> THE PROBLEM: Search the data below, and report every line in which "excalidraw" occurs.

Before-and-after change data:
————
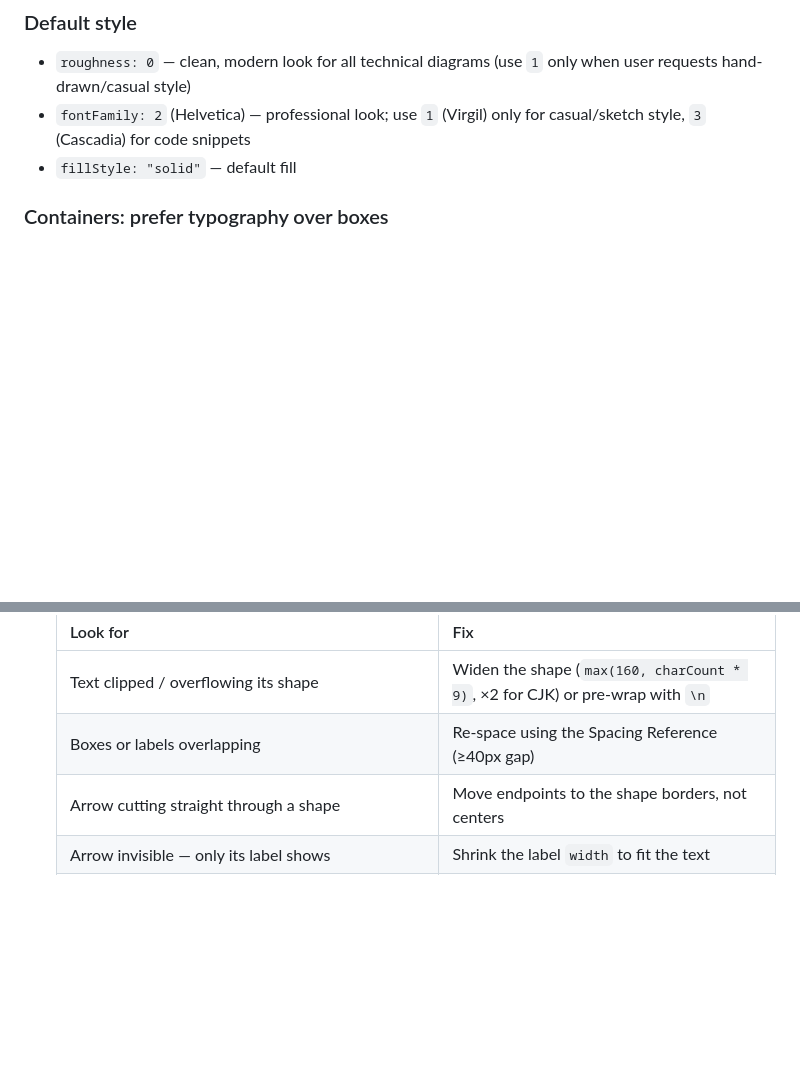
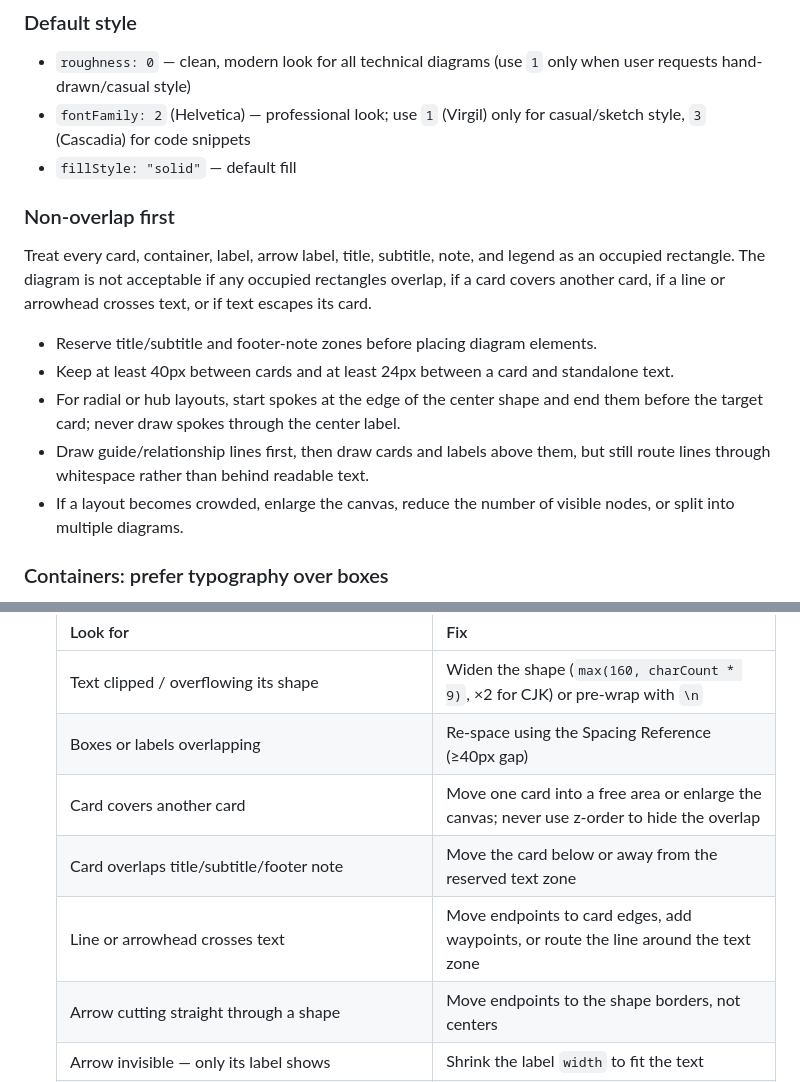
Before and after one commit to NanoAgentCode/skills-manager, a Markdown page: diagram/excalidraw/SKILL.md, 2 parts joined by grey strips. Rendered like a GitHub page; blank space fills up the shorter version.

Commit message:
docs(diagram): prevent diagram overlap and text obstruction

```diff
--- a/diagram/excalidraw/SKILL.md
+++ b/diagram/excalidraw/SKILL.md
@@ -81,6 +81,16 @@ sed -i '' 's/keyboard.press("Control+Shift+E")/keyboard.press("Meta+Shift+E")/'
 - `roughness: 0` — clean, modern look for all technical diagrams (use `1` only when user requests hand-drawn/casual style)
 - `fontFamily: 2` (Helvetica) — professional look; use `1` (Virgil) only for casual/sketch style, `3` (Cascadia) for code snippets
 - `fillStyle: "solid"` — default fill
+
+### Non-overlap first
+
+Treat every card, container, label, arrow label, title, subtitle, note, and legend as an occupied rectangle. The diagram is not acceptable if any occupied rectangles overlap, if a card covers another card, if a line or arrowhead crosses text, or if text escapes its card.
+
+- Reserve title/subtitle and footer-note zones before placing diagram elements.
+- Keep at least 40px between cards and at least 24px between a card and standalone text.
+- For radial or hub layouts, start spokes at the edge of the center shape and end them before the target card; never draw spokes through the center label.
+- Draw guide/relationship lines first, then draw cards and labels above them, but still route lines through whitespace rather than behind readable text.
+- If a layout becomes crowded, enlarge the canvas, reduce the number of visible nodes, or split into multiple diagrams.
 
 ### Containers: prefer typography over boxes
 
@@ -493,6 +503,9 @@ excalidraw-brute-export-cli -i diagram.excalidraw -o diagram.svg -f svg -s 1 -b
    |----------|-----|
    | Text clipped / overflowing its shape | Widen the shape (`max(160, charCount * 9)`, ×2 for CJK) or pre-wrap with `\n` |
    | Boxes or labels overlapping | Re-space using the Spacing Reference (≥40px gap) |
+   | Card covers another card | Move one card into a free area or enlarge the canvas; never use z-order to hide the overlap |
+   | Card overlaps title/subtitle/footer note | Move the card below or away from the reserved text zone |
+   | Line or arrowhead crosses text | Move endpoints to card edges, add waypoints, or route the line around the text zone |
    | Arrow cutting straight through a shape | Move endpoints to the shape borders, not centers |
    | Arrow invisible — only its label shows | Shrink the label `width` to fit the text |
    | Element off-canvas or floating with no connection | Reposition / connect it |
```
Also changed, not shown: diagram/drawio-skill/SKILL.md (+4 -1 lines), 1 other file.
————
> ANSWER SPACE:
Before and after one commit to NanoAgentCode/skills-manager, a Markdown page: diagram/excalidraw/SKILL.md, 2 parts joined by grey strips. Rendered like a GitHub page; blank space fills up the shorter version.
--- a/diagram/excalidraw/SKILL.md
+++ b/diagram/excalidraw/SKILL.md
@@ -493,6 +503,9 @@ excalidraw-brute-export-cli -i diagram.excalidraw -o diagram.svg -f svg -s 1 -b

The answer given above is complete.